Made a Mason at sight in 1934, he identified himself prominently with Scottish Rite Masonry in the United States. In 1939 he became an active member of the Supreme Council, 33rd Degree, Southern Jurisdiction. At his death, General Summerall held the offices of Grand Minister of State, Supreme Council, having previously been Grand Treasurer General; and Sovereign Grand Inspector General in South Carolina. In addition, he represented Canada and France on the Supreme Council, Southern Jurisdiction, and was an active member of the Supreme Council of Canada.
Civic minded to a superlative degree. General Summerall considered it his duty to serve in the many civilian capacities that solicited his leadership and for which he was so eminently fitted. He contributed generously of his time and energy, and often of his personal funds, to the many activities with which he was associated. Deeply religious, he was especially active in the Episcopal Church, to which he gave his unstinted support. No more convincing evidence of his realization of the importance of religion in the lives of young men need be sought beyond the Cadet Chapel of The Citadel that now bears his name as a fitting memorial to one of God’s noblemen.

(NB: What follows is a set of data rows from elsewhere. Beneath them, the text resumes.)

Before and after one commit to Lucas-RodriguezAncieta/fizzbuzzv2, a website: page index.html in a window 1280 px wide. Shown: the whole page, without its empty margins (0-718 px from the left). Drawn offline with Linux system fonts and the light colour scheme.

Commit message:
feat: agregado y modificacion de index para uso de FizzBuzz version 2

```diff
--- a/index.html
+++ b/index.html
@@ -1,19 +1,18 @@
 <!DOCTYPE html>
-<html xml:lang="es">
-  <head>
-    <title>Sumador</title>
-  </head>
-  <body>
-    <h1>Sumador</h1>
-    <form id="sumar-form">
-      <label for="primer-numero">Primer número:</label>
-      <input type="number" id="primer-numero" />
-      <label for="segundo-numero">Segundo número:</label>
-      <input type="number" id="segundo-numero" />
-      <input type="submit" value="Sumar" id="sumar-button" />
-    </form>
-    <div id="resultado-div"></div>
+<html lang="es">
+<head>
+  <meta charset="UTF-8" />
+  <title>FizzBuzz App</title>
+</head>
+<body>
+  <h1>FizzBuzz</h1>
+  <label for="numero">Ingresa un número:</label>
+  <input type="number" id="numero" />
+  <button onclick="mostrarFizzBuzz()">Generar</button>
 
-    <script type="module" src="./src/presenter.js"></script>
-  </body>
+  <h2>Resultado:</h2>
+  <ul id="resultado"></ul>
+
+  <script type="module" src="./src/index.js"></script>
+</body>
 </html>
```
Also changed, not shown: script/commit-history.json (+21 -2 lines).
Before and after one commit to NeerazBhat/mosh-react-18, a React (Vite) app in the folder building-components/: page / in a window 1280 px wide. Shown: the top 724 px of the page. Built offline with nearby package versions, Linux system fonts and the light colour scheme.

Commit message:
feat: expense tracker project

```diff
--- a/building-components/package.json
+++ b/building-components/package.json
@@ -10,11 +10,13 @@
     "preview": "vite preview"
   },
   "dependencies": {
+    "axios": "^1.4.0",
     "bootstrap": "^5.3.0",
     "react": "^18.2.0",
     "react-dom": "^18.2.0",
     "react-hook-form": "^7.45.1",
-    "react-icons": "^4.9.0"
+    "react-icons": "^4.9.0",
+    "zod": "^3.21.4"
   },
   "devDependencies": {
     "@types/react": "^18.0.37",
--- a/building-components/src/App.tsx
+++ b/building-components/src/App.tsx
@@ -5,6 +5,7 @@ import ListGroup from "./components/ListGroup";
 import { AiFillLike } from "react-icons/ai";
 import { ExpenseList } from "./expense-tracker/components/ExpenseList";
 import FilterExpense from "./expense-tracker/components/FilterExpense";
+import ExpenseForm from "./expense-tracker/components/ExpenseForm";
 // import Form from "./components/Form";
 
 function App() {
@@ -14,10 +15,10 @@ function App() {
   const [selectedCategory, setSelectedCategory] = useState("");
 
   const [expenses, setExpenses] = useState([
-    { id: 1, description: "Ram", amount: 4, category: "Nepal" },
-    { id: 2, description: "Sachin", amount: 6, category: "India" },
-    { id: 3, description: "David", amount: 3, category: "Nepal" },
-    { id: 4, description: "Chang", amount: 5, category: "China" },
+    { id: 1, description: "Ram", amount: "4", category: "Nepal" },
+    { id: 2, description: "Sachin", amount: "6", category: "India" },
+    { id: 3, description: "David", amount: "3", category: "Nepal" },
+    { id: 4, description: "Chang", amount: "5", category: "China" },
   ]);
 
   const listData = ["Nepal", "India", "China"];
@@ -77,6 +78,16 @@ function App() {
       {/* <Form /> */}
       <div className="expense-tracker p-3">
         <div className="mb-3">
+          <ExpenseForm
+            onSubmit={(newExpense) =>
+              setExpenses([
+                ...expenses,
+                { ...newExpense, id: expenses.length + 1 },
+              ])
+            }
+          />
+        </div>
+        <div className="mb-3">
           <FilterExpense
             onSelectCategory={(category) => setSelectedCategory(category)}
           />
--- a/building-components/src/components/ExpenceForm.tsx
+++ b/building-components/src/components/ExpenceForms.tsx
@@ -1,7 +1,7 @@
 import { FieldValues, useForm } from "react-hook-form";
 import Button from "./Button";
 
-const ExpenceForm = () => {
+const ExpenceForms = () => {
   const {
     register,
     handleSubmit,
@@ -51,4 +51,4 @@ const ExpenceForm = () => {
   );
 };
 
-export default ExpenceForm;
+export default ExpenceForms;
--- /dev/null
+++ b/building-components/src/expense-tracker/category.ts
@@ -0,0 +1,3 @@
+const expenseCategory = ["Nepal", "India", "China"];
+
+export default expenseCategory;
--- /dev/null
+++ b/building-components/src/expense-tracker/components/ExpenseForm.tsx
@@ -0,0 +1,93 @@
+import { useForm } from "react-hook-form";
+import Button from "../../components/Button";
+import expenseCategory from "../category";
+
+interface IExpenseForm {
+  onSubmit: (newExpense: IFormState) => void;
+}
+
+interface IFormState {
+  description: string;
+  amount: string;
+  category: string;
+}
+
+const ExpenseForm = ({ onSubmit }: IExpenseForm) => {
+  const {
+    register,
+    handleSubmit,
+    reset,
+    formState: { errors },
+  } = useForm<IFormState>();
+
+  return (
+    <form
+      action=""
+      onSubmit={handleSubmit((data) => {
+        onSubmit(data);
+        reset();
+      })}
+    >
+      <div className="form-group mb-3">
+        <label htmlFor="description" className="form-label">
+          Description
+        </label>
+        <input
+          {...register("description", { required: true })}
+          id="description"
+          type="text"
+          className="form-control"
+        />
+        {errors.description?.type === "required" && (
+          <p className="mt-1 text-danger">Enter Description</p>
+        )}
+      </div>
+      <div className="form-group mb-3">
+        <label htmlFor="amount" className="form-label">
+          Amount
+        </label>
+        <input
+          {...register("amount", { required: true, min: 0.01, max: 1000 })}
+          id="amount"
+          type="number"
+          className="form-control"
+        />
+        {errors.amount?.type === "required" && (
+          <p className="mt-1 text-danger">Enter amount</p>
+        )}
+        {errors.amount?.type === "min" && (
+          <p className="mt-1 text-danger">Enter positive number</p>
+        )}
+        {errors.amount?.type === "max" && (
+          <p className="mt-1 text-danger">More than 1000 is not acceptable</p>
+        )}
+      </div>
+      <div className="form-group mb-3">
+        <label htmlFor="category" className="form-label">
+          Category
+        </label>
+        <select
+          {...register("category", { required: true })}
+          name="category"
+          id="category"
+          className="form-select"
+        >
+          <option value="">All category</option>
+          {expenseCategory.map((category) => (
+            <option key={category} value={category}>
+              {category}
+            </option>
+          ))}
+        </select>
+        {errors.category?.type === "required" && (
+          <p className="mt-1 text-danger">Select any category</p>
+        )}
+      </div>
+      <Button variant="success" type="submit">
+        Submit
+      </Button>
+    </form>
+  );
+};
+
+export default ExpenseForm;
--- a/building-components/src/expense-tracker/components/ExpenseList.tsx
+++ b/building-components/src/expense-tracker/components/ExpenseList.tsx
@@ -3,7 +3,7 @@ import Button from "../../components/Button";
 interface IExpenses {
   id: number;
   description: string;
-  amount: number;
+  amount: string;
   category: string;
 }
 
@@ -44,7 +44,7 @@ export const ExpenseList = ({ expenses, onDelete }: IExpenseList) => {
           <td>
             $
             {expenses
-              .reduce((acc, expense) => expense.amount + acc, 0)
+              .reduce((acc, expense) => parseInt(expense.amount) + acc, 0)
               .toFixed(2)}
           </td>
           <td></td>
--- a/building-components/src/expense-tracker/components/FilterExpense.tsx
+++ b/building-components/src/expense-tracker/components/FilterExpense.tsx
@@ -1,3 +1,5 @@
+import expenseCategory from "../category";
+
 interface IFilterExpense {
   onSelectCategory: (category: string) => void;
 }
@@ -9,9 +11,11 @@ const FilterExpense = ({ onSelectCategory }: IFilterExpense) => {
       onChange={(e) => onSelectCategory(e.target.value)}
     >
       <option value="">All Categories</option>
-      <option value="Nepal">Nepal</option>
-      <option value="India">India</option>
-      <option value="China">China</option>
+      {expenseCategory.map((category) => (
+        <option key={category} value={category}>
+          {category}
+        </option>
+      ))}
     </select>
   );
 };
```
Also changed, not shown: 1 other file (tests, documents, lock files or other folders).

Perhaps his creed is best expressed in one of his favorite quotations, taken from the works of James Russell Lowell: “Be noble and nobleness that lies in other men, sleeping but never dead, will rise in majesty to meet thine own”. Certainly his own life gave meaning to those lines. Most men have their faults and I suppose he had his. Be that as it may, it will be the good that he did that will live after him and by his humility, his dauntless spirit in health and throughout the terrible affliction that finally took his life, his exalted leadership, his lofty integrity and his uncompromising sense of duty will he be remembered. To me, and to many who were closely associated with him, he will ever remain pre-eminent as a military and civic leader and the personification of those virtues that are finest in the human race. Like Chevalier Bayard, he has earned the title of “Le chevalier sans peur et sans reproche”.
In August 1954, he entered Walter Reed hospital suffering from an incurable disease. On May 14, 1955, Death finally released him from a long and distressing illness. He was laid to rest beside his beloved wife in Arlington National Cemetery with appropriate military honors. He will be honored always in the hearts and minds of those who loved him. While troops paid final earthly homage, I am sure there was formed Above the Chosen Corps of the First Division awaiting their old Commander.
A peer of the greatest soldiers who, through the years, have trod the way of Duty, Honor, Country, he has caused this path to glow anew with his own career, and his knightly qualities. God rest his soul and grant him everlasting peace.
—C. P. S., Jr.